And 60 credits from the following compulsory module:

Postgraduate compulsory module Credits Next start
Research project (T802)

This research course enables you to gain an MSc by building on the postgraduate diploma that you already hold.

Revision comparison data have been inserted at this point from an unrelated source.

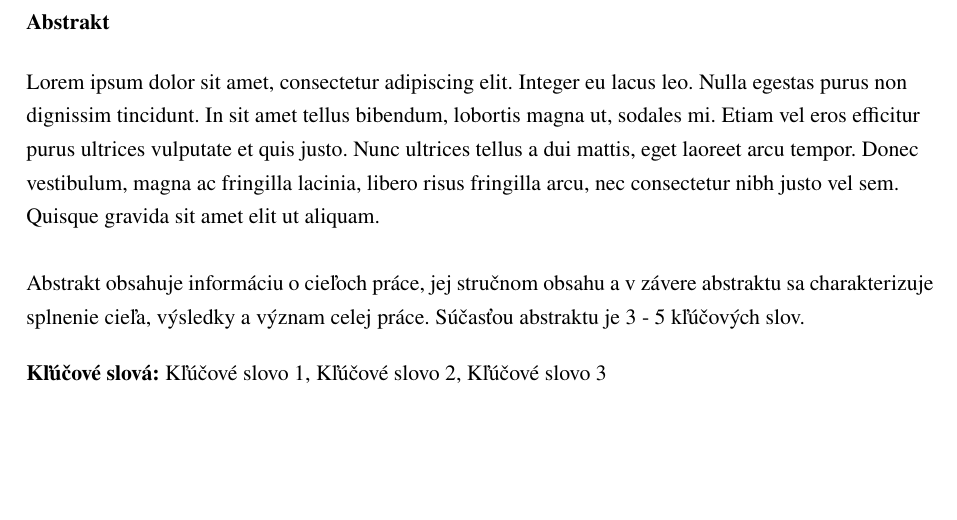
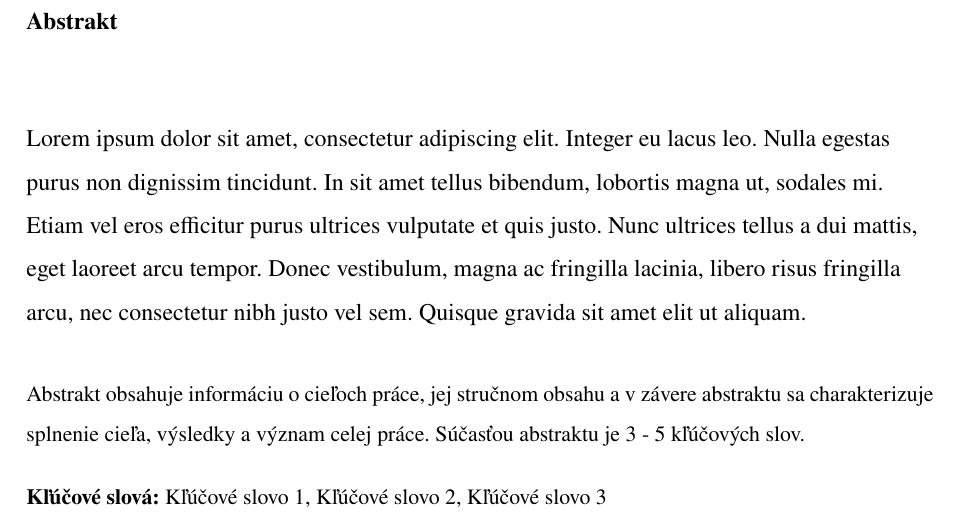
Before and after one commit to robertvalik/thesis-template, a LaTeX paper (main.tex, which reads essentials/abstract.tex): part of page 6 of 16, cut so that both start at the same text, the shorter picture padded with empty space. Compiled offline with pdfLaTeX.

Commit message:
Abstract looks more like the template (except text alignment)

```diff
--- a/essentials/abstract.tex
+++ b/essentials/abstract.tex
@@ -4,9 +4,8 @@
     \if@twocolumn
         \section*{\abstractname}%
     \else
-        \normalfont\small
-        \begin{flushleft} % Change from center to flushleft
-            {\bfseries \abstractname\par}%
+        \begin{flushleft} % Change from center to flushleft % TODO: abstract text should be justified
+            {\bfseries \abstractname\vspace{2em}\par}%
         \end{flushleft}%
         \noindent\raggedright
     \fi
@@ -17,11 +16,12 @@
 \makeatother
 
 \begin{abstract}%
+    \setstretch{1.5}%
     Lorem ipsum dolor sit amet, consectetur adipiscing elit. Integer eu lacus leo. Nulla egestas purus non dignissim tincidunt. In sit amet tellus bibendum, lobortis magna ut, sodales mi. Etiam vel eros efficitur purus ultrices vulputate et quis justo. Nunc ultrices tellus a dui mattis, eget laoreet arcu tempor. Donec vestibulum, magna ac fringilla lacinia, libero risus fringilla arcu, nec consectetur nibh justo vel sem. Quisque gravida sit amet elit ut aliquam.\\
     \hfill \break
-    Abstrakt obsahuje informáciu o cieľoch práce, jej stručnom obsahu a v závere abstraktu sa charakterizuje splnenie cieľa, výsledky a význam celej práce. Súčasťou abstraktu je 3 - 5 kľúčových slov.
+    \small{Abstrakt obsahuje informáciu o cieľoch práce, jej stručnom obsahu a v závere abstraktu sa charakterizuje splnenie cieľa, výsledky a význam celej práce. Súčasťou abstraktu je 3 - 5 kľúčových slov.}
 \vspace{1em}\\
 \textbf{\lnkeywords:} Kľúčové slovo 1, Kľúčové slovo 2, Kľúčové slovo 3
+\end{abstract}
 
-\end{abstract}
 \pagebreak
```
Also changed, not shown: essentials/abstract.tex (4 more changed lines).
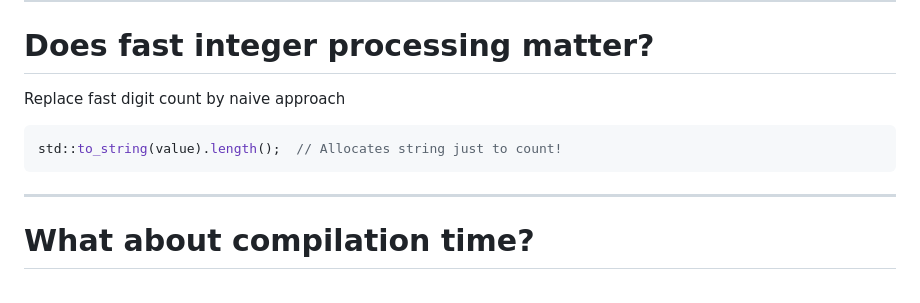
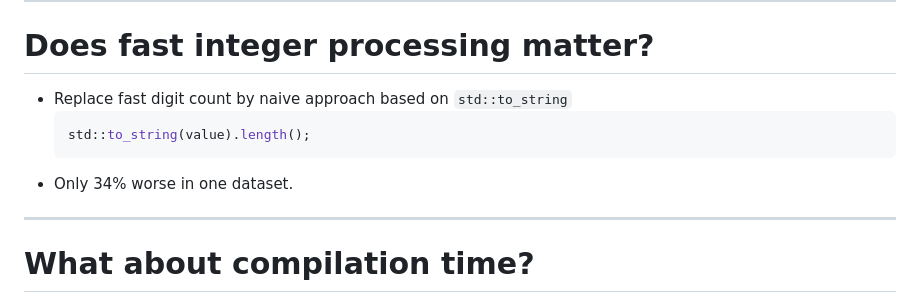
Before and after one commit to simdjson/simdjson_talks, a Markdown page: cppcon2025/cppcon_2025_slides.md, the part around one of its changes. Drawn GitHub-style.

````diff
--- a/cppcon2025/cppcon_2025_slides.md
+++ b/cppcon2025/cppcon_2025_slides.md
@@ -675,12 +706,11 @@ int fast_digit_count_64(uint64_t x) {
 
 # Does fast integer processing matter?
 
-Replace fast digit count by naive approach
-
-```cpp
-std::to_string(value).length();  // Allocates string just to count!
-```
-
+* Replace fast digit count by naive approach based on `std::to_string`
+    ```cpp
+    std::to_string(value).length();
+    ```
+* Only 34% worse in one dataset.
 
 ---
 
````
Also changed, not shown: other parts of cppcon2025/cppcon_2025_slides.md (+32 -1 lines).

You'll develop and submit a dissertation.

See full description.

60 Oct

Educational aims

The Computing for Commerce and Industry (CCI) programme is aimed at computer professionals, technical managers and other professionals in IT-related jobs and aims to update, broaden and provide a coherent overview of the field to serve as a firm foundation for their career developments.

The programme allows you to select modules within the broad area of computing.

The programme aims to develop:

  • multiple competencies in computing and relevant application areas at graduate level
  • an ability to analyse and evaluate problems and draw on the theoretical and technical knowledge to develop solutions
  • the required skills to further a career in computing
  • an awareness of current research in software development, the analytical skills and research techniques for their critical and independent evaluation and their application to new problems.

Learning outcomes

The learning outcomes of the programme are described in four areas.

Knowledge and understanding

When you have completed this degree, you will have knowledge and understanding of:

Fundamental and advanced concepts, principles and techniques from among the following topic areas (no individual contributing module is compulsory, with the exception of the Research project and dissertation):

  • software engineering and software management
  • project management
  • requirements engineering
  • user interface design
  • object-oriented software development
  • database systems and technology
  • distributed applications and ecommerce
  • computing infrastructures
  • multi-service networks

A comprehensive understanding of research methods and techniques appropriate to defining, planning and carrying out a research project within your chosen specialist area.

A systematic understanding and a critical awareness of current problems in your field of study or area of professional practice.

Cognitive skills

On completion of this degree you will be able to:

  • analyse new problems, sifting the irrelevant from the relevant and expressing the results using standard formalisms and notations
  • integrate knowledge and skills from various sources into a coherent whole, making the appropriate abstractions
  • critically evaluate, using proven methods, the strengths and weaknesses of a particular technology within a computing system application
  • synthesise arguments from underlying premises to produce overarching conclusions
  • deal with complex issues both systematically and creatively, making informed judgements in the absence of complete data
  • demonstrate self-direction and originality in tackling and solving problems
  • critically evaluate and reflect upon your own work.

Practical and/or professional skills

On completion of this degree you will be able to:

  • prepare cases advocating the appropriate use of computing systems technologies
  • appraise new developments in computing systems technology and assess applicability to a particular workplace scenario or area of academic or professional interest
  • demonstrate an understanding of the roles in software development and the responsibilities of those roles
  • be aware of issues relating to participation in development teams.

Depending on the options you have chosen, you may also be able to demonstrate an awareness of the legal and ethical issues associated with implementation of computing in the workplace.

Key skills

On completion of this degree, you will be able to:

  • advance your own knowledge and understanding through independent learning
  • communicate clearly knowledge, ideas, and conclusions about computing systems
  • using appropriate media, for specialist and non-specialist audiences
  • develop your problem-solving skills and apply them independently to professional or equivalent level tasks/projects/functions
  • work with others to refine your ideas, leading to an improved understanding of key concepts within the computing systems context.

Copyright Open University UK

 Search for a course
 Related courses